» RECORDS FOR PROCESSING
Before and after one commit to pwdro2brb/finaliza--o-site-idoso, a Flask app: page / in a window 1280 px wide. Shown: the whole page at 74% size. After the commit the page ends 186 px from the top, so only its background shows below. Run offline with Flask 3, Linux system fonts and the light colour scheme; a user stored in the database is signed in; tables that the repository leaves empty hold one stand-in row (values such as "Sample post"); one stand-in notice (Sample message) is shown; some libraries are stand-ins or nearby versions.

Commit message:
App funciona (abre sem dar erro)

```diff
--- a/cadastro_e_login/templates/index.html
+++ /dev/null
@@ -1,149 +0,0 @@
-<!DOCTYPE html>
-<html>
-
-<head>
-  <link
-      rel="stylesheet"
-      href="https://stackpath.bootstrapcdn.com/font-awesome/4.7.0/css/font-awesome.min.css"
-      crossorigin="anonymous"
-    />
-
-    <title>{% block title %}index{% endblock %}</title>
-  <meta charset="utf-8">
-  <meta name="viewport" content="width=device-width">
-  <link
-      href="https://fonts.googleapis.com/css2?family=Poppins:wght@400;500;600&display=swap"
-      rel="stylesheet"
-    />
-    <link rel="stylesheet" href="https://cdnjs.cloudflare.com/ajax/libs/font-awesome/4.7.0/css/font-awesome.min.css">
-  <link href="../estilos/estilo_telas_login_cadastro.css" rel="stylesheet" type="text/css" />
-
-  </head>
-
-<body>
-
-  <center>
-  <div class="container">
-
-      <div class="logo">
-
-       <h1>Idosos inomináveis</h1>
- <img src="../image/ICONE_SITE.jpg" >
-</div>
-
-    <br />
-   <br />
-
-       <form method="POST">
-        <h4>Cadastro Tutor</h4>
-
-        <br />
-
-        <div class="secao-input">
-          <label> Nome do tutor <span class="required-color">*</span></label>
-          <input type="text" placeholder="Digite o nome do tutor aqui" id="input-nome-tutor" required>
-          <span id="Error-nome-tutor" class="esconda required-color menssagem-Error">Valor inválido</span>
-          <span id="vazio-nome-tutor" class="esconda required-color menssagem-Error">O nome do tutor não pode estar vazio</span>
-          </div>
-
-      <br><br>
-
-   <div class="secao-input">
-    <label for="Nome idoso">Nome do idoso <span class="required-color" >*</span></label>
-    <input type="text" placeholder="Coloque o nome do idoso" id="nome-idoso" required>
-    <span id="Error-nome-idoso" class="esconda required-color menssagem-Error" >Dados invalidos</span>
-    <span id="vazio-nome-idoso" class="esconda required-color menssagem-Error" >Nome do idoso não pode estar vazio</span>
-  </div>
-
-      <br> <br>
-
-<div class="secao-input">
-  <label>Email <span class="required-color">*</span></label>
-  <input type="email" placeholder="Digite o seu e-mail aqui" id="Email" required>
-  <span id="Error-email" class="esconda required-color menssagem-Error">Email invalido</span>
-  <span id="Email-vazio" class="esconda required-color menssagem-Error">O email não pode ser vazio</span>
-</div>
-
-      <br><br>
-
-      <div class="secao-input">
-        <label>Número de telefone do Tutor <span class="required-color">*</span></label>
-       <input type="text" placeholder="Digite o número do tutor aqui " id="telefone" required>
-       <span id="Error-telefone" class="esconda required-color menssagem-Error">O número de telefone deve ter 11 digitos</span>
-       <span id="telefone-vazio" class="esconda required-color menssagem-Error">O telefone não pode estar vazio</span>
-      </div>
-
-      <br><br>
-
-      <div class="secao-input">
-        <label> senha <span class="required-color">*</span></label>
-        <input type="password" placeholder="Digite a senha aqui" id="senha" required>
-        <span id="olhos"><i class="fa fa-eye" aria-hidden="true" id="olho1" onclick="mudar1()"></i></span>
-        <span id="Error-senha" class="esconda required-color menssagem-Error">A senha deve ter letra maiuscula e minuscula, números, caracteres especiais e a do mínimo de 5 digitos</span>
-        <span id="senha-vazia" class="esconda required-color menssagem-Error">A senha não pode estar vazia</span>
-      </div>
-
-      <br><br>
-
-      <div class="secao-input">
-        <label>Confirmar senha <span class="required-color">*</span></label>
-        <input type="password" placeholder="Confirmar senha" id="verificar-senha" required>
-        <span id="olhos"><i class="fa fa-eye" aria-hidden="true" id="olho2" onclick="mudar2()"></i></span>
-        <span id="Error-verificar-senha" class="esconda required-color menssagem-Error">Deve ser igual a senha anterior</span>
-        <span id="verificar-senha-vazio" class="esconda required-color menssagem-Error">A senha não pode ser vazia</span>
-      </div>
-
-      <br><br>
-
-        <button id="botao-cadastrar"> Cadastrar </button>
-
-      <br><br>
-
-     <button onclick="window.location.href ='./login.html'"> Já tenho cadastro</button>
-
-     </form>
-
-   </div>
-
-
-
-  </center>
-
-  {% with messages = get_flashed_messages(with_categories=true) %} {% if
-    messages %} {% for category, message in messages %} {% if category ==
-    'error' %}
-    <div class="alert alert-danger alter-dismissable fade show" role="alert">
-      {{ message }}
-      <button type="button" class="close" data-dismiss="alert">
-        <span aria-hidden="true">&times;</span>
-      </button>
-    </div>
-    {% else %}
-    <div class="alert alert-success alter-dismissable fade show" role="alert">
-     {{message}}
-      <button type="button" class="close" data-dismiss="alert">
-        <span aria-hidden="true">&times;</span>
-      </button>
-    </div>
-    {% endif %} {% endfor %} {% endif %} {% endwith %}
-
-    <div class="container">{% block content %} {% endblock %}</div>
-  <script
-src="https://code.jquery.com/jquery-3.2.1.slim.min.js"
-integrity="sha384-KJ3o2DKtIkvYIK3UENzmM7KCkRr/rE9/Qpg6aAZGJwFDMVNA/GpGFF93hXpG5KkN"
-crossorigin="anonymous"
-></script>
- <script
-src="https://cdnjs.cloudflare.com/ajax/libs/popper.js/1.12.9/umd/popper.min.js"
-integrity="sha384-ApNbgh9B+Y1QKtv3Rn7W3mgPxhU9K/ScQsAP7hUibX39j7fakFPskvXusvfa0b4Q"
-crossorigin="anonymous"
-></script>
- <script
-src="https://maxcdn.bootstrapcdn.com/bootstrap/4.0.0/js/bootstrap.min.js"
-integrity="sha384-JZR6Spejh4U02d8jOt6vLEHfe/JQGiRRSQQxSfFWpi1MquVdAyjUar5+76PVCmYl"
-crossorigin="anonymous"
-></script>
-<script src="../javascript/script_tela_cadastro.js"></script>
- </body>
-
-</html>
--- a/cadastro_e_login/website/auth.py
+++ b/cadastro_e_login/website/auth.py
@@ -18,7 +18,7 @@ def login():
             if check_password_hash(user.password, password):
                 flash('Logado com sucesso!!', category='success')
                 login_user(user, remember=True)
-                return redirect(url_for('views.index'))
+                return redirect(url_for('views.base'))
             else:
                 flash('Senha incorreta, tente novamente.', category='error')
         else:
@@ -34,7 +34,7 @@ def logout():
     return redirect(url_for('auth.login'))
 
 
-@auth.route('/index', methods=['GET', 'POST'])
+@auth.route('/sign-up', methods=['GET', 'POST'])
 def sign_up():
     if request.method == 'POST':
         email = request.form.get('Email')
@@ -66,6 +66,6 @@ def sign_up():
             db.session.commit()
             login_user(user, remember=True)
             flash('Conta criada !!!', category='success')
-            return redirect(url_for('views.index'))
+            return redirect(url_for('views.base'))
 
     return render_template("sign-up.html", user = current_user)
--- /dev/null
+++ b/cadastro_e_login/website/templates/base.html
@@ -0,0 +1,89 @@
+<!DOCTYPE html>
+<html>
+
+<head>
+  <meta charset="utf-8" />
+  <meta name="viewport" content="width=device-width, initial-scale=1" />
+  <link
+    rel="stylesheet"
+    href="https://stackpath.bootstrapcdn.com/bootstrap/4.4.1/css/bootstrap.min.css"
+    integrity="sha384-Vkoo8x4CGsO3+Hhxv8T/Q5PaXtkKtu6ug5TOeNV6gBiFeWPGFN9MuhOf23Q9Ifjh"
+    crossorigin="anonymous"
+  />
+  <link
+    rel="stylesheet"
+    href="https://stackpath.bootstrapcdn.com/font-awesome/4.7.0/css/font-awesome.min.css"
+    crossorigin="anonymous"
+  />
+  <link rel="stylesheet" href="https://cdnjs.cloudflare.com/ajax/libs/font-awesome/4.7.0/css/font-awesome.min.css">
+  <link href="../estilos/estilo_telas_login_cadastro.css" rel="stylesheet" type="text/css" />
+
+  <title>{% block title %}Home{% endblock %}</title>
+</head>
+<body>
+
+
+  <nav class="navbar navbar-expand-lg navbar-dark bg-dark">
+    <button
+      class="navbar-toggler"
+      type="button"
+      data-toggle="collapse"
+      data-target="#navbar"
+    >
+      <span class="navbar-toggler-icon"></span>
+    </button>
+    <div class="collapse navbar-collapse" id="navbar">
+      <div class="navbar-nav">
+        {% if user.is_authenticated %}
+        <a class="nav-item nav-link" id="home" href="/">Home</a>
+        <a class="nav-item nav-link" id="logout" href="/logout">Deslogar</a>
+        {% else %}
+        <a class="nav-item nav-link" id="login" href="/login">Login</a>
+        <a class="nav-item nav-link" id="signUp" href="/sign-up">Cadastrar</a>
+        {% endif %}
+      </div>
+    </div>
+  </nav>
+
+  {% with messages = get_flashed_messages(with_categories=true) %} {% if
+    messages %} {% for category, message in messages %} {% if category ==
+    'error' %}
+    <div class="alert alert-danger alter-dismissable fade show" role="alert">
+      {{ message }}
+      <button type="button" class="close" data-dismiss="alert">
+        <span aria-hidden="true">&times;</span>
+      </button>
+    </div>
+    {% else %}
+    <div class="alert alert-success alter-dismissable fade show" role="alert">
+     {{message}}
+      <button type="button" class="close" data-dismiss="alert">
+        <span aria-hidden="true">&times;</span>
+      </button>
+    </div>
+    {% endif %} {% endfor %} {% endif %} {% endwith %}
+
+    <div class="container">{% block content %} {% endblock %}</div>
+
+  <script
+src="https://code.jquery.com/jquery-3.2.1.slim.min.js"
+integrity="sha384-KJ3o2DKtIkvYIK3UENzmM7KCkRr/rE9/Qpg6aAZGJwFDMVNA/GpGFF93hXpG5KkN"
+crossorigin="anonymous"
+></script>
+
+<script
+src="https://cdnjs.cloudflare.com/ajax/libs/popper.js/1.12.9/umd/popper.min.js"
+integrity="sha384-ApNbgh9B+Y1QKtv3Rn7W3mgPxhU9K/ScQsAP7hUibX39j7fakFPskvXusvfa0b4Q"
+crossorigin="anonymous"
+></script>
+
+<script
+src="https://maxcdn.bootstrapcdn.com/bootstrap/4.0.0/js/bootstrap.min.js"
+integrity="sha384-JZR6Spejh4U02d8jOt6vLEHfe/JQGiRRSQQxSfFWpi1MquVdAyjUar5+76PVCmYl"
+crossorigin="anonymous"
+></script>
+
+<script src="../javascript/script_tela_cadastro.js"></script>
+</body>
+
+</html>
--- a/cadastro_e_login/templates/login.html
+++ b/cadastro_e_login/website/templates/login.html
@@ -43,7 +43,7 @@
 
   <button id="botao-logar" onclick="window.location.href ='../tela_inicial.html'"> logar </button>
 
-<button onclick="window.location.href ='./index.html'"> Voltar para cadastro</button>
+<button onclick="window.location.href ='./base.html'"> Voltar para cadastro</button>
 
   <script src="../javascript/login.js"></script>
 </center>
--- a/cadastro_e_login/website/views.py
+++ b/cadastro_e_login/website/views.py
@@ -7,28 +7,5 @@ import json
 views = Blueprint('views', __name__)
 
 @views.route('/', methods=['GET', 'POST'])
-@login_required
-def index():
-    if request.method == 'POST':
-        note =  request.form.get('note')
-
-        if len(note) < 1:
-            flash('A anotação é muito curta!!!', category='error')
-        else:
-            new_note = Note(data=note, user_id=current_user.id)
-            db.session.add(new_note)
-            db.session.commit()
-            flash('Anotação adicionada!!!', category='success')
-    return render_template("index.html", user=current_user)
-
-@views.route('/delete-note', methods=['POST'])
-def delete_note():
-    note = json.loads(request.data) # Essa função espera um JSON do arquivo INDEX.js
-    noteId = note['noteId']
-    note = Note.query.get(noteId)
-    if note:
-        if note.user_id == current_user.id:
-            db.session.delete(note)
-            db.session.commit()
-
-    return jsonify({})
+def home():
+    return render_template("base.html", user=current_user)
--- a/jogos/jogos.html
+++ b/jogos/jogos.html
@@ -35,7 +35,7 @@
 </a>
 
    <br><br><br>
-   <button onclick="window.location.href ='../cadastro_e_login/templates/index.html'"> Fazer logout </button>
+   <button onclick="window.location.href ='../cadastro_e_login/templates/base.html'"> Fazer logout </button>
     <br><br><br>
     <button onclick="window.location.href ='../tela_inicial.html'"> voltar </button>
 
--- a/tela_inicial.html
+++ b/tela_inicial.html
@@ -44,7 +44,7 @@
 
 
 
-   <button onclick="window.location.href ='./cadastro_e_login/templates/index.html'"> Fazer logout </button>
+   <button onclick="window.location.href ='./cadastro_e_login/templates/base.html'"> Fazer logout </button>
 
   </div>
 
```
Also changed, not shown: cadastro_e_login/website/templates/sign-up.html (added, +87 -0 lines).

---

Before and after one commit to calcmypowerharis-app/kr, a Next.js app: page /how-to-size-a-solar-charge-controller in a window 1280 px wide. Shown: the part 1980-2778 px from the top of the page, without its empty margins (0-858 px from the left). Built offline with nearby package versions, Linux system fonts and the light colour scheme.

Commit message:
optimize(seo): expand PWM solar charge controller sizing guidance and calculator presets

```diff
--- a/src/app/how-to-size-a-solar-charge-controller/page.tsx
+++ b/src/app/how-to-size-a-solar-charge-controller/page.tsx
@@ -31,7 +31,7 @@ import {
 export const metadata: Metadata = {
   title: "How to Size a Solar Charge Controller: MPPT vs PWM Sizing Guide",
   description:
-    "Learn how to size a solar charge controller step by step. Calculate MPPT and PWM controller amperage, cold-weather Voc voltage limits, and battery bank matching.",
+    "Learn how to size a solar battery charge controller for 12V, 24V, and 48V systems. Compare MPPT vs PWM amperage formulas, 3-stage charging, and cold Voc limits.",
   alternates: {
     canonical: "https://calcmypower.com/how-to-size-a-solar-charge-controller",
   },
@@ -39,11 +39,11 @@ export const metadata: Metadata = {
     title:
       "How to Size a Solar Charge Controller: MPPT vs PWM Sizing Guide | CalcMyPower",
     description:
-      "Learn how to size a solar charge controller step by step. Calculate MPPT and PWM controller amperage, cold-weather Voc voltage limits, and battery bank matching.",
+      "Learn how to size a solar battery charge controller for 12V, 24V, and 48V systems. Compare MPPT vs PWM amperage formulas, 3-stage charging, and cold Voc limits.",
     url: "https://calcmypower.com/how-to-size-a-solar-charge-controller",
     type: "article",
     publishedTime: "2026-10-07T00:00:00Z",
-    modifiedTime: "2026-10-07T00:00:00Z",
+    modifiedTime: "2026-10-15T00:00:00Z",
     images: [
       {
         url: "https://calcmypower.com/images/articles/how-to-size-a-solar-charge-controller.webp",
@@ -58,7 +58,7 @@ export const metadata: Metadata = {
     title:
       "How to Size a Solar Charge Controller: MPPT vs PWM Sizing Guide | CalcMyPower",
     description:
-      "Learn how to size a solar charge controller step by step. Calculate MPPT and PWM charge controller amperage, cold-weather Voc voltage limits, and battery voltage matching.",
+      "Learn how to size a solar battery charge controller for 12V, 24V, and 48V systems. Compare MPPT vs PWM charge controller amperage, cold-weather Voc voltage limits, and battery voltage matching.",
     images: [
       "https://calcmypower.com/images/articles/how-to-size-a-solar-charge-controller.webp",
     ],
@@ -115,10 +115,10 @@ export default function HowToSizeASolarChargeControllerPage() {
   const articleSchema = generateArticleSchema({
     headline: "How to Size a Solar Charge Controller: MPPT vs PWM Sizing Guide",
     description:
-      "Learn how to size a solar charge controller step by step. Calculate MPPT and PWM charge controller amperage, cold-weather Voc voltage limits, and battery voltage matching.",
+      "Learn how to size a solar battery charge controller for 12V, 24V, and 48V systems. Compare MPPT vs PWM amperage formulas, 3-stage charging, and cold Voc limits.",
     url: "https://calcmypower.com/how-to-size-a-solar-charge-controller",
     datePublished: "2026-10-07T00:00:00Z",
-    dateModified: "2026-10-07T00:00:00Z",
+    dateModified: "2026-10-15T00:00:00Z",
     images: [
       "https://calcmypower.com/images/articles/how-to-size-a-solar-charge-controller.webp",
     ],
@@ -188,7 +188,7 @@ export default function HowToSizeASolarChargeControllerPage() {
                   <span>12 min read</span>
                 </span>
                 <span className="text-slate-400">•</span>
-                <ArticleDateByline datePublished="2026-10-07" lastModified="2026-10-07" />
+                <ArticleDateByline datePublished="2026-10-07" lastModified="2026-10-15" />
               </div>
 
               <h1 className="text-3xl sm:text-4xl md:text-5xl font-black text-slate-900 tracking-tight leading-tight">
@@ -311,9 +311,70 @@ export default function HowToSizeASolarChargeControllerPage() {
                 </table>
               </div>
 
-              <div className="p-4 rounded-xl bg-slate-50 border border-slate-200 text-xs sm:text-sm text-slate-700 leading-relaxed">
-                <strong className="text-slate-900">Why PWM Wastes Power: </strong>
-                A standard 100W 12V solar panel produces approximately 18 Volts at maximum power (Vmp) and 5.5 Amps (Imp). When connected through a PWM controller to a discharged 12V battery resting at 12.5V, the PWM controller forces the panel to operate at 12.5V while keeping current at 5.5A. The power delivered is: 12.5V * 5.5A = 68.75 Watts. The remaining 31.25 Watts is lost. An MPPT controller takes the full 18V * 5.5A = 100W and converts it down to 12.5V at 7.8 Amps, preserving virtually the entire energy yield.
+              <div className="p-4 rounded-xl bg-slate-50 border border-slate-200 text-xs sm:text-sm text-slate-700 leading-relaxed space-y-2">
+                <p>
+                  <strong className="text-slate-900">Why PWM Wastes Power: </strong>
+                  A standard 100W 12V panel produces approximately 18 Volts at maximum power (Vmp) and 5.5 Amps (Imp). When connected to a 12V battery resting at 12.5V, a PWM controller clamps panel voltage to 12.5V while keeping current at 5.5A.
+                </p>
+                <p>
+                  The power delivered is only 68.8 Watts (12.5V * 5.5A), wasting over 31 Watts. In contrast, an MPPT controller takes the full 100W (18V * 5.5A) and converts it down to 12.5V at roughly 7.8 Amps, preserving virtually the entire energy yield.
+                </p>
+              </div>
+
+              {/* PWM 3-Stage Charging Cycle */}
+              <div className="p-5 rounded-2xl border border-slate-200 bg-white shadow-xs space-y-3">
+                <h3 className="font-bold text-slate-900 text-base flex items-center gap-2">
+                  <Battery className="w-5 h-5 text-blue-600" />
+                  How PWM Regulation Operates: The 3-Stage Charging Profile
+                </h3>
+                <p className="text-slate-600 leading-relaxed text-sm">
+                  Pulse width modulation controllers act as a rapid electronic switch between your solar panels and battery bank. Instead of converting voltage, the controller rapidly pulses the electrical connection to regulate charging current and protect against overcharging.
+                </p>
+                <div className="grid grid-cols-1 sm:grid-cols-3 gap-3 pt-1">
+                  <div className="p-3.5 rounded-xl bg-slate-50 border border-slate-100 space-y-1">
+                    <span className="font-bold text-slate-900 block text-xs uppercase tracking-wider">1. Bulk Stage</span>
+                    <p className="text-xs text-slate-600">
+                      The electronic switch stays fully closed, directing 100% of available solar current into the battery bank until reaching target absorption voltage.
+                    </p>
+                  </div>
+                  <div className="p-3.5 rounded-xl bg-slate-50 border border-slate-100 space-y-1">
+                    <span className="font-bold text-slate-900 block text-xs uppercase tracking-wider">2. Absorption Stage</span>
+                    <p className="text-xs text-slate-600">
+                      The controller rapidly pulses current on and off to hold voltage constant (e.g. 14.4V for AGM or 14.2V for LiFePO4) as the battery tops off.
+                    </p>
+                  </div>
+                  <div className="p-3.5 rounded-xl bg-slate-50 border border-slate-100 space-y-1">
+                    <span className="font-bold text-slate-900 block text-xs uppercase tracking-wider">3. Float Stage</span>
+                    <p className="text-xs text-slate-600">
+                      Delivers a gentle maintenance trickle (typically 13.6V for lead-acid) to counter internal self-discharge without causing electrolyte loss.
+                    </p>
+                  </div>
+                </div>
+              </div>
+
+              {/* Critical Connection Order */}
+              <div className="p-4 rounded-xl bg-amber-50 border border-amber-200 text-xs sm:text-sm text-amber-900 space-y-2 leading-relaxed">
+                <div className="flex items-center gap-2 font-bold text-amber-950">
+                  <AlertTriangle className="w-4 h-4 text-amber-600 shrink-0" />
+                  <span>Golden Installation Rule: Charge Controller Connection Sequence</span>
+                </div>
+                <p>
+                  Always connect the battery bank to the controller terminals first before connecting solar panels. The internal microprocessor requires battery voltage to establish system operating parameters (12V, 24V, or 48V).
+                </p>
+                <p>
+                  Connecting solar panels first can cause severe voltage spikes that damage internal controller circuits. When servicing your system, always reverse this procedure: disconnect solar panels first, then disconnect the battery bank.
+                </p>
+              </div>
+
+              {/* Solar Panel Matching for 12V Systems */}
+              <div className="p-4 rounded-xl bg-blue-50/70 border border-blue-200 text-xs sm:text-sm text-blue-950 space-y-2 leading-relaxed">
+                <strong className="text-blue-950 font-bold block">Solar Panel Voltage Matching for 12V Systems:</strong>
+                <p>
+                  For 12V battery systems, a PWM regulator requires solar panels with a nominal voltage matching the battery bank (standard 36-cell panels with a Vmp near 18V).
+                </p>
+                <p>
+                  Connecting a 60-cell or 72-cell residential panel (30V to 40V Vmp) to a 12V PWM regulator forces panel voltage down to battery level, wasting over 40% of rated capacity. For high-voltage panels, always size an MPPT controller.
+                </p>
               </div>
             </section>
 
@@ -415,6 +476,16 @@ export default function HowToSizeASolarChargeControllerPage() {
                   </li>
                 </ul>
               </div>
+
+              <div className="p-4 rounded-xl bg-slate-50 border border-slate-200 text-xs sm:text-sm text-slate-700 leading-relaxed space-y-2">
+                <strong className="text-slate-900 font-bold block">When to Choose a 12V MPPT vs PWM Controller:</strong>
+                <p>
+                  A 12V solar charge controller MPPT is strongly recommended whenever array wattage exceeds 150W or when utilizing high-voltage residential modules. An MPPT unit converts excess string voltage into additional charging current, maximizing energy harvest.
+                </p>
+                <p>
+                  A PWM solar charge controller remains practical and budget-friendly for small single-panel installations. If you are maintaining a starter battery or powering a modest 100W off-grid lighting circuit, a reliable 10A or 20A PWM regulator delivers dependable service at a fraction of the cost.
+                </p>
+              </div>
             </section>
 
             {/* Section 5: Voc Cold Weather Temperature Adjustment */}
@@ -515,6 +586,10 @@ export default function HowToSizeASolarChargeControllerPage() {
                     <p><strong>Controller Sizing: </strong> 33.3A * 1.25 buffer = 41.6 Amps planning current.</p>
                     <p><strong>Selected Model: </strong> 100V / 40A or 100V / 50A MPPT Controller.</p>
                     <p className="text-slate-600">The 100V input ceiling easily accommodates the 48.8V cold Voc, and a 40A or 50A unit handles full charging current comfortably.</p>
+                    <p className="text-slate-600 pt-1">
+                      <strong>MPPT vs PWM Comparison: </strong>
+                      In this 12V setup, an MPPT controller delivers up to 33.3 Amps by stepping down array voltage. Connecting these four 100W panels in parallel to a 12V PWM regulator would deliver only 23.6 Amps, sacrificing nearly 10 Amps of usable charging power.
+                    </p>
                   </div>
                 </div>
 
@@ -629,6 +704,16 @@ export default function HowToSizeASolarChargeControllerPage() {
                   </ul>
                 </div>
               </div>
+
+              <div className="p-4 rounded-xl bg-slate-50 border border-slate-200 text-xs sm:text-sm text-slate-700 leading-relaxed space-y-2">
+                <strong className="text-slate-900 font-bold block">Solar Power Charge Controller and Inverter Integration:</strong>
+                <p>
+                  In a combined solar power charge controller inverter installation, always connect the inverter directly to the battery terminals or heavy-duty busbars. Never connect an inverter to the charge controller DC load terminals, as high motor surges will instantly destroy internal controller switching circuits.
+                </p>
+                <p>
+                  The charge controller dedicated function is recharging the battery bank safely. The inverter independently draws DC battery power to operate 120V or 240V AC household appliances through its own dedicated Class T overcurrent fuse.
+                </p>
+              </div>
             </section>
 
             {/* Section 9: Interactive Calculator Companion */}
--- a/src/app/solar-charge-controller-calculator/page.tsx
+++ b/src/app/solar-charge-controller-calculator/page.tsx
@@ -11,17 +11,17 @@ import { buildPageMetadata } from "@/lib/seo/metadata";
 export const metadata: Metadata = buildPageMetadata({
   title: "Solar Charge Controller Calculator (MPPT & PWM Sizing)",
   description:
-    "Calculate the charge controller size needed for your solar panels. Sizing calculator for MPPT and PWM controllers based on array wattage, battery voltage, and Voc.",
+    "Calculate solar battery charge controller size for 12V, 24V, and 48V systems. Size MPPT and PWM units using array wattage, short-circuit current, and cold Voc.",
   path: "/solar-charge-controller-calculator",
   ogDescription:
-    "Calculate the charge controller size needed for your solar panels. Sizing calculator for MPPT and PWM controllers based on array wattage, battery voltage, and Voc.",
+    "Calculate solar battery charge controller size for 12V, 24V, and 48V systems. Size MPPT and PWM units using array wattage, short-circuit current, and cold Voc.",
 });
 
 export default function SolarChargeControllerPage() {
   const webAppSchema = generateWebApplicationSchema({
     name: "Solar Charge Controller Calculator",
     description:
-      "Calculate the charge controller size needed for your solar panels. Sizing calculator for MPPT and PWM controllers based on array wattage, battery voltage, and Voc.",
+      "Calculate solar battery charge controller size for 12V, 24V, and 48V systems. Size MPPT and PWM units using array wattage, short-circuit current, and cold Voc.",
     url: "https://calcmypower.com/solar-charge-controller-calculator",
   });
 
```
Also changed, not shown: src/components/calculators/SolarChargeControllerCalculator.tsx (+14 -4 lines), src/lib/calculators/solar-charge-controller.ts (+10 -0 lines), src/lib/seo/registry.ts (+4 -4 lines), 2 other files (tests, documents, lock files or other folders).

» REQUIRED WORK
Wherever a line in the data above holds the word "onclick", copy that line.

» TASK OUTPUT
-        <span id="olhos"><i class="fa fa-eye" aria-hidden="true" id="olho1" onclick="mudar1()"></i></span>
-        <span id="olhos"><i class="fa fa-eye" aria-hidden="true" id="olho2" onclick="mudar2()"></i></span>
-     <button onclick="window.location.href ='./login.html'"> Já tenho cadastro</button>
   <button id="botao-logar" onclick="window.location.href ='../tela_inicial.html'"> logar </button>
-<button onclick="window.location.href ='./index.html'"> Voltar para cadastro</button>
+<button onclick="window.location.href ='./base.html'"> Voltar para cadastro</button>
-   <button onclick="window.location.href ='../cadastro_e_login/templates/index.html'"> Fazer logout </button>
+   <button onclick="window.location.href ='../cadastro_e_login/templates/base.html'"> Fazer logout </button>
     <button onclick="window.location.href ='../tela_inicial.html'"> voltar </button>
-   <button onclick="window.location.href ='./cadastro_e_login/templates/index.html'"> Fazer logout </button>
+   <button onclick="window.location.href ='./cadastro_e_login/templates/base.html'"> Fazer logout </button>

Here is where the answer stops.